* EXTRACTED ENTRIES *
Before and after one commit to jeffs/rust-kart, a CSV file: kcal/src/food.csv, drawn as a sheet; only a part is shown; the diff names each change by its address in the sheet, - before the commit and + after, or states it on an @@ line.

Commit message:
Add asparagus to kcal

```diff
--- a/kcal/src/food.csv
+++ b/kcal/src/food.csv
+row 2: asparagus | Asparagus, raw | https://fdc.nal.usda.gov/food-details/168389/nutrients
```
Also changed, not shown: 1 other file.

* PROBLEM DETAILS *
The listing is to be retyped in full, exactly as shown.

* OUTPUT FOR THIS TASK *
Before and after one commit to jeffs/rust-kart, a CSV file: kcal/src/food.csv, drawn as a sheet; only a part is shown; the diff names each change by its address in the sheet, - before the commit and + after, or states it on an @@ line.

Commit message:
Add asparagus to kcal

```diff
--- a/kcal/src/food.csv
+++ b/kcal/src/food.csv
+row 2: asparagus | Asparagus, raw | https://fdc.nal.usda.gov/food-details/168389/nutrients
```
Also changed, not shown: 1 other file.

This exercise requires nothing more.